[Exercise instructions] As you reproduce every line below, keep it exactly as written and leave out the images.

[Source material]

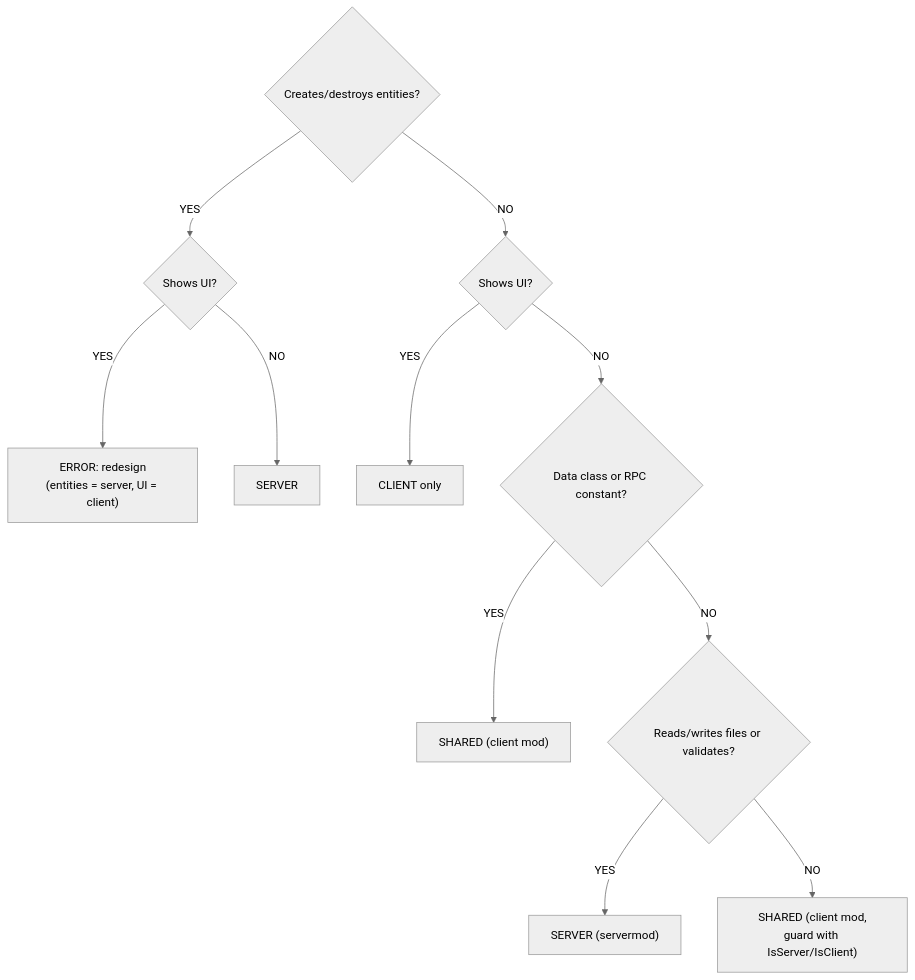
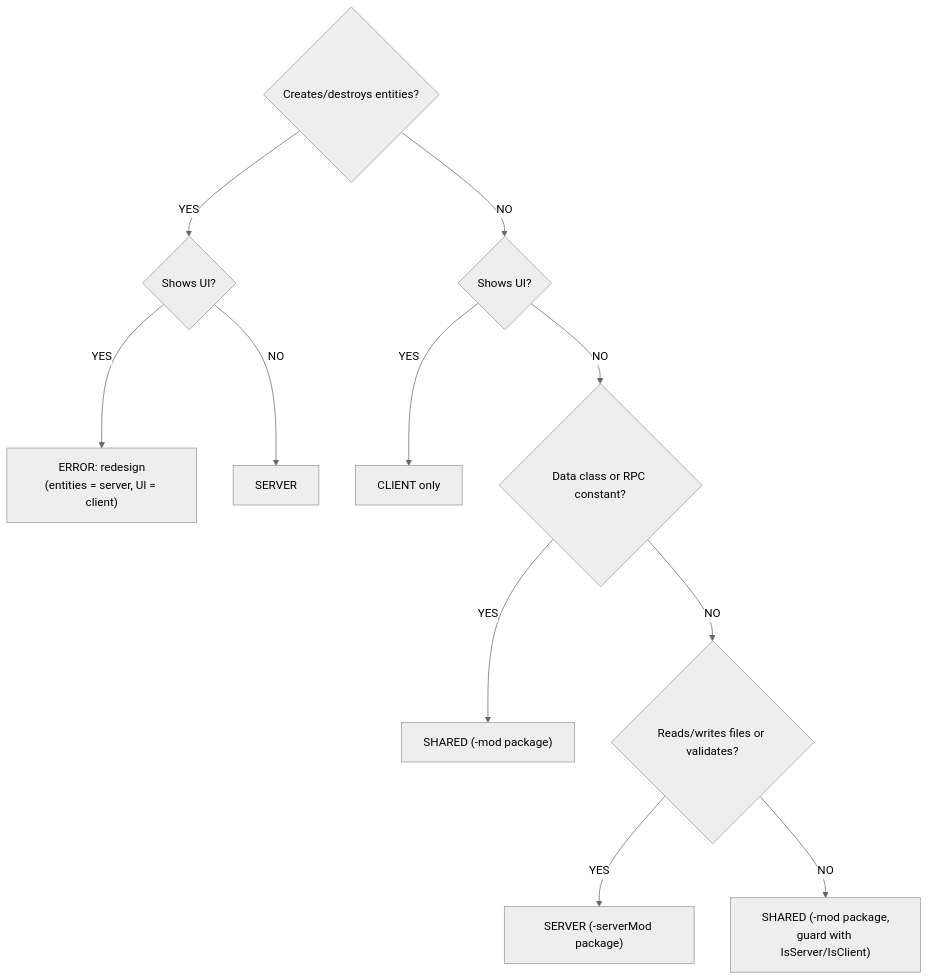
One commit to StarDZ-Team/DayZ-Modding-Wiki changed the third of 3 diagrams in en/02-mod-structure/06-server-client-split.md. Above: the diagram before and after it, drawn with Mermaid (neutral theme). The commit also changed other lines of this file and 18 other files, not shown here.

Commit message:
docs(en): correct PBO packaging and client-server deployment claims

````diff
--- a/en/02-mod-structure/06-server-client-split.md
+++ b/en/02-mod-structure/06-server-client-split.md
@@ -1054,13 +1042,13 @@
 ```mermaid
 flowchart TD
     A{Creates/destroys entities?} -->|YES| B{Shows UI?}
     A -->|NO| C{Shows UI?}
     B -->|YES| D["ERROR: redesign<br/>(entities = server, UI = client)"]
     B -->|NO| E[SERVER]
     C -->|YES| F[CLIENT only]
     C -->|NO| G{Data class or RPC constant?}
-    G -->|YES| H["SHARED (client mod)"]
+    G -->|YES| H["SHARED (-mod package)"]
     G -->|NO| I{Reads/writes files or validates?}
-    I -->|YES| J["SERVER (servermod)"]
-    I -->|NO| K["SHARED (client mod,<br/>guard with IsServer/IsClient)"]
+    I -->|YES| J["SERVER (-serverMod package)"]
+    I -->|NO| K["SHARED (-mod package,<br/>guard with IsServer/IsClient)"]
 ```
````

[Answer]
One commit to StarDZ-Team/DayZ-Modding-Wiki changed the third of 3 diagrams in en/02-mod-structure/06-server-client-split.md. Above: the diagram before and after it, drawn with Mermaid (neutral theme). The commit also changed other lines of this file and 18 other files, not shown here.

Commit message:
docs(en): correct PBO packaging and client-server deployment claims

````diff
--- a/en/02-mod-structure/06-server-client-split.md
+++ b/en/02-mod-structure/06-server-client-split.md
@@ -1054,13 +1042,13 @@
 ```mermaid
 flowchart TD
     A{Creates/destroys entities?} -->|YES| B{Shows UI?}
     A -->|NO| C{Shows UI?}
     B -->|YES| D["ERROR: redesign<br/>(entities = server, UI = client)"]
     B -->|NO| E[SERVER]
     C -->|YES| F[CLIENT only]
     C -->|NO| G{Data class or RPC constant?}
-    G -->|YES| H["SHARED (client mod)"]
+    G -->|YES| H["SHARED (-mod package)"]
     G -->|NO| I{Reads/writes files or validates?}
-    I -->|YES| J["SERVER (servermod)"]
-    I -->|NO| K["SHARED (client mod,<br/>guard with IsServer/IsClient)"]
+    I -->|YES| J["SERVER (-serverMod package)"]
+    I -->|NO| K["SHARED (-mod package,<br/>guard with IsServer/IsClient)"]
 ```
````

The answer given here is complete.